Art cannot breath this air.
Stumbling along, mistaking productivity for creativity, I’ve failed to write anything worth reading. Not because there’s something wrong with the way I line up words on a page (not-art can still be artful) but because my intentions are bad. If it is to be art, it must be created out of a sense of urgency; it must convey truth, or illuminate beauty; it must be profoundly selfish.
I cringe to think of all the hundreds of hours and thousands of words I’ve frittered on writing for. A deep-rooted habit, it will be hard to break. Writing for has a veneer of industry and respectability and thus serves a superficial social impulse; it makes me feel like the worker worthy of her wages. It also kills cold everything that matters. Break it I must. Now, how?
I just finished Peter Chapman’s excellent expose Jungle Capitalists about ruthless banana baron United Fruit Corporation which ran Central America as its private fiefdom for most of a century – casually killing off unruly workers, uncooperative heads of state, uncharted jungle and anything else that got in its way. It got me thinking about the antidote to brute free market economics. Given that we live in an anxiety-riddled, security obsessed, paranoid late-capitalist society there are limited alternatives. You can’t drop out and live off the land anymore unless you’re rich enough to buy the land in the first place, and our high-tech culture makes it difficult to live a private life. It isn’t easy to shape your own existence, given the physical, legal and ideological constraints on personal freedom. There are people, however, who take on the challenge and look for creative ways to address the ever-present imperative to pay the rent while doing something that is personally meaningful and socially beneficial. These unsung freedom fighters fuck with the system by surviving within it while doing what they want to do – and by using their skills in constructive, cooperative ways. In a perfect world, it’s what everyone would do.
This is the first instalment of what I hope will become a long series of blogs profiling individuals and businesses that operate outside the prevailing paradigm. First up, Algo Mas – a 100% Fair Trade shop in Ibiza.

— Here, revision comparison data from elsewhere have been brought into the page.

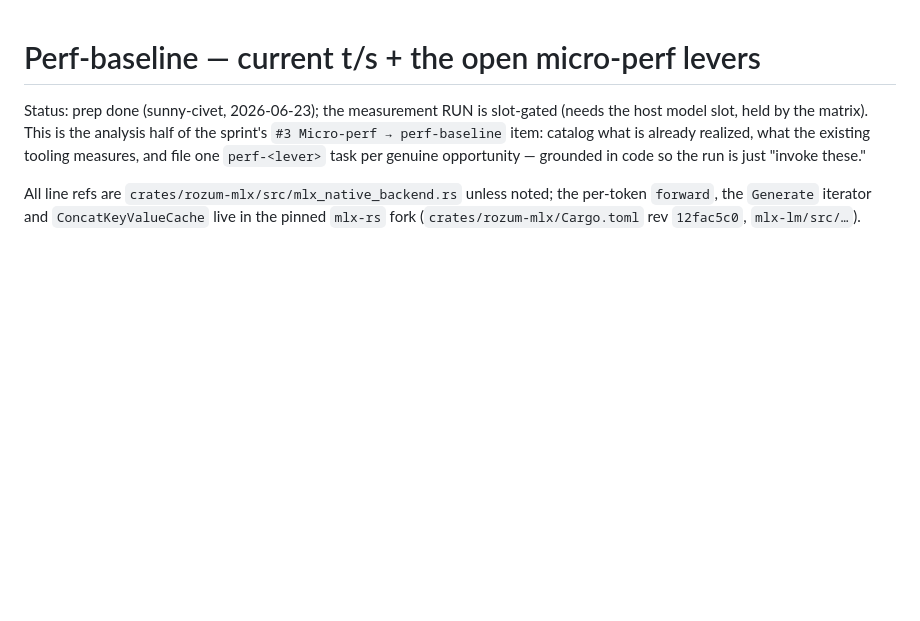
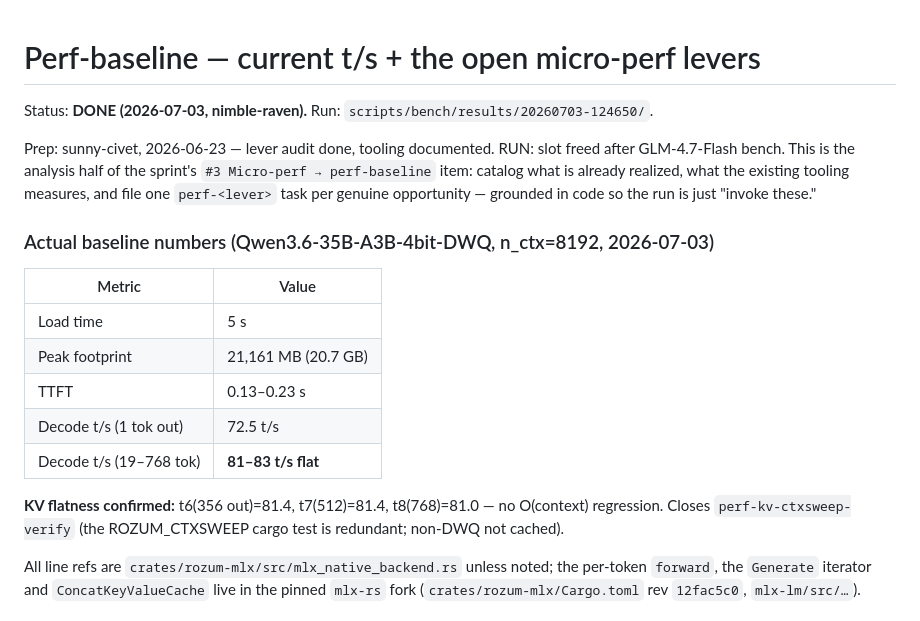
Before and after one commit to sergey-scherbina/rozum, a Markdown page: docs/specs/perf-baseline.md, the part around the change. Rendered like a GitHub page; blank space fills up the shorter version.

Commit message:
docs(perf): record actual baseline numbers in perf-baseline spec
2026-07-03: Qwen3.6-35B-A3B-4bit-DWQ, n_ctx=8192: load=5s, peak=20.7GB,
decode=81-83 t/s flat (KV flatness confirmed: 81.4/81.4/81.0 t/s at 356/512/768 tok out).

```diff
--- a/docs/specs/perf-baseline.md
+++ b/docs/specs/perf-baseline.md
@@ -1,9 +1,24 @@
 # Perf-baseline — current t/s + the open micro-perf levers
 
-Status: prep done (sunny-civet, 2026-06-23); the measurement RUN is slot-gated (needs the host
-model slot, held by the matrix). This is the analysis half of the sprint's `#3 Micro-perf →
-perf-baseline` item: catalog what is already realized, what the existing tooling measures, and file
-one `perf-<lever>` task per genuine opportunity — grounded in code so the run is just "invoke these."
+Status: **DONE (2026-07-03, nimble-raven).** Run: `scripts/bench/results/20260703-124650/`.
+
+Prep: sunny-civet, 2026-06-23 — lever audit done, tooling documented. RUN: slot freed after
+GLM-4.7-Flash bench. This is the analysis half of the sprint's `#3 Micro-perf → perf-baseline`
+item: catalog what is already realized, what the existing tooling measures, and file one
+`perf-<lever>` task per genuine opportunity — grounded in code so the run is just "invoke these."
+
+### Actual baseline numbers (Qwen3.6-35B-A3B-4bit-DWQ, n_ctx=8192, 2026-07-03)
+
+| Metric          | Value               |
+|-----------------|---------------------|
+| Load time       | 5 s                 |
+| Peak footprint  | 21,161 MB (20.7 GB) |
+| TTFT            | 0.13–0.23 s         |
+| Decode t/s (1 tok out) | 72.5 t/s   |
+| Decode t/s (19–768 tok) | **81–83 t/s flat** |
+
+**KV flatness confirmed:** t6(356 out)=81.4, t7(512)=81.4, t8(768)=81.0 — no O(context) regression.
+Closes `perf-kv-ctxsweep-verify` (the ROZUM_CTXSWEEP cargo test is redundant; non-DWQ not cached).
 
 All line refs are `crates/rozum-mlx/src/mlx_native_backend.rs` unless noted; the per-token `forward`,
 the `Generate` iterator and `ConcatKeyValueCache` live in the pinned `mlx-rs` fork
```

Thursday evening in the tiny village of Sant Miquel and the plaza below the Iglesia is full of children, music and the scent of home baking. On the corner, door and sky-blue shutters flung open, sits Algo Mas. This small Fair Trade shop has just celebrated its second anniversary and judging by the stream of locals who stop to say hello, it is firmly cemented in the community. Italian expats Valeria Cova and Aurietta Sala run the shop, along with Blanca Llosent. Aurietta and Valeria are Italian, but have each lived in Ibiza for more than 30 years and have fond memories of the days when visiting friends meant half a day’s walk through the countryside and dinner by candlelight. They are not hippie dilettantes, however, or airy fairy idealists. Algo Mas is the product of hard work, common sense and a firm commitment to the principles of Fair Trade. Click here to continue reading